First an epidemic abroad, then a pandemic at home

Oldham resident Rosetta Ceesay worked in Gambia during the Ebola epidemic, which meant she was more prepared for life here during the Covid-19 pandemic than many of us. Here she shares what she learnt during her time in Gambia, and how it has shaped her approach to lockdowns in Oldham. Rosetta’s contribution joins hundreds of other photos and written accounts in Oldham’s Lockdown Museum. Find out more and submit your own entries here.

My experience of working in Gambia during Ebola and my studies with World Health Organization has been key to my personal response to the pandemic.

Rosetta and Omar at work in Gambia
Rosetta and Omar

I’m 68 now so unable to be in the field working in Gambia now due to many factors.

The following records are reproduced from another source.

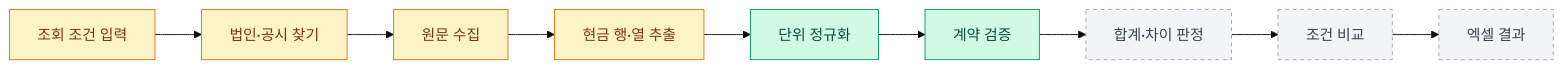
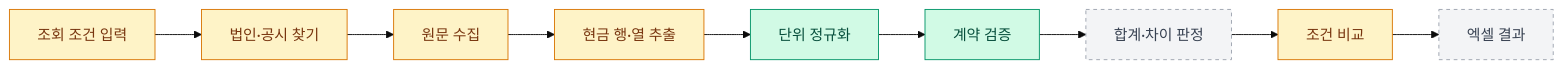
Before and after one commit to YUJAEYUN/Dartness: the diagram in docs/system-status.md, drawn with Mermaid (base theme). The commit also changed other lines of this file and 17 other files, not shown here.

````diff
--- a/docs/system-status.md
+++ b/docs/system-status.md
@@ -11,18 +11,18 @@
 ```mermaid
 flowchart LR
     A[조회 조건 입력] --> B[법인·공시 찾기]
     B --> C[원문 수집]
     C --> D[현금 행·열 추출]
     D --> E[단위 정규화]
     E --> F[계약 검증]
     F --> G[합계·차이 판정]
     G --> H[조건 비교]
     H --> I[엑셀 결과]
 
     classDef done fill:#d1fae5,stroke:#059669,color:#064e3b
     classDef partial fill:#fef3c7,stroke:#d97706,color:#78350f
     classDef todo fill:#f3f4f6,stroke:#9ca3af,color:#374151,stroke-dasharray:4
     class E,F done
-    class A,B,C,D partial
-    class G,H,I todo
+    class A,B,C,D,H partial
+    class G,I todo
 ```
````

Flights and health mainly. My husband Omar and I went to a hospital there where only one person was allowed in at a time. Security Guard on the door, we had to walk through a disinfectant foot bath like cows do on farms.  Inside, a cleaner was up and down all day mopping floors with disinfectant, the smell of which was evident.

If I hadn’t been able to speak Wolof I’d have been lost. I held Mrs Secka’s hand. Tubes up her nose and in her arm, she feared death. This was a time when Ebola was a novel virus killing people. Dr Mike Ryan WHO Director General of Health Emergencies now, virologist, was in Congo in flak jacket and metal helmet to do his research. Gut-wrenching times.

If I could cope with that, I can cope with Covid19.

I carried on studying with WHO: Covid19-Methods of Prevention and Control, Respiratory Infection, Incident Management and so on. Knowledge saves lives especially during health emergencies. So I armed myself to go back into the field, but in what way? I do what I can, encouraging others to look after themselves and stay safe. I’ve been a speaker on webinars with WHO – New York, all over the world. Zoom Meetings Greater Manchester.

Rosetta with her self-portrait

I’m a retired but voluntarily active Research Psychologist/Art Therapist and interested in mental health during the pandemic.  My advice is always the same – The Arts are therapeutic. As an artist myself I know it does me a world of good, and I can’t wait to get back to the Theatre and Gallery. While shielding, I go to 1853 Studios and my studio is my sanctuary. I paint at home, write, make podcasts, have my own Radio show with Sonder Radio and I do it all at home sending them the shows ready to go. I encourage older people to take up a hobby or interest. Sonder do Digi courses, Manchester Cares have Zoom meetings where elder and younger friends continue to meet.  Gardening is good even if it’s just a window box or a few tubs at the door. Keep active. People laugh when I tell them I put on some chart hits on YouTube and dance like nobody’s watching because nobody is watching.  A one person karaoke is great.  I can hit all the bum notes and nobody knows. The neighbours don’t hear. Ha ha!

Being alone doesn’t have to mean lonely.  Alone at home I can still achieve a lot such as supervising what I usually do in person in Gambia at Christmas. My Team there gave out toys, sweets and clothes to around 1,500 people, mainly children. They took School Supplies to the region’s only Primary School as education isn’t free they also gave money to keep children in school. They continued our tree planting/reforestation with the Children’s Gardening Club helping and learning.  The village is mud huts in the bush. We’ve done lots there and I’m now doing it remotely and online. 100% voluntary action and we love it.

It’s good to talk. Reform Radio have Buddyline where a volunteer gives an aging person a call weekly and these may lead to Podcasts on Mixcloud. I have a weekly chat.

We can still have a good life since lockdown isn’t locked up. We aren’t in jail. We can still go out, just with a few sensible restrictions and a mask. The better we are at it the sooner we will be through it especially now there are several approved vaccines in the world. How about we all become encouragers and show our wonderful community spirit in Oldham and make every day a good day. “Life is what you make it” is true. I like C.S. Lewis’s saying:  “You’re never too old to set another goal’ or to dream another dream.” True! This is how I live my life to the full. Stay safe friends and live the dream.

Gallery Oldham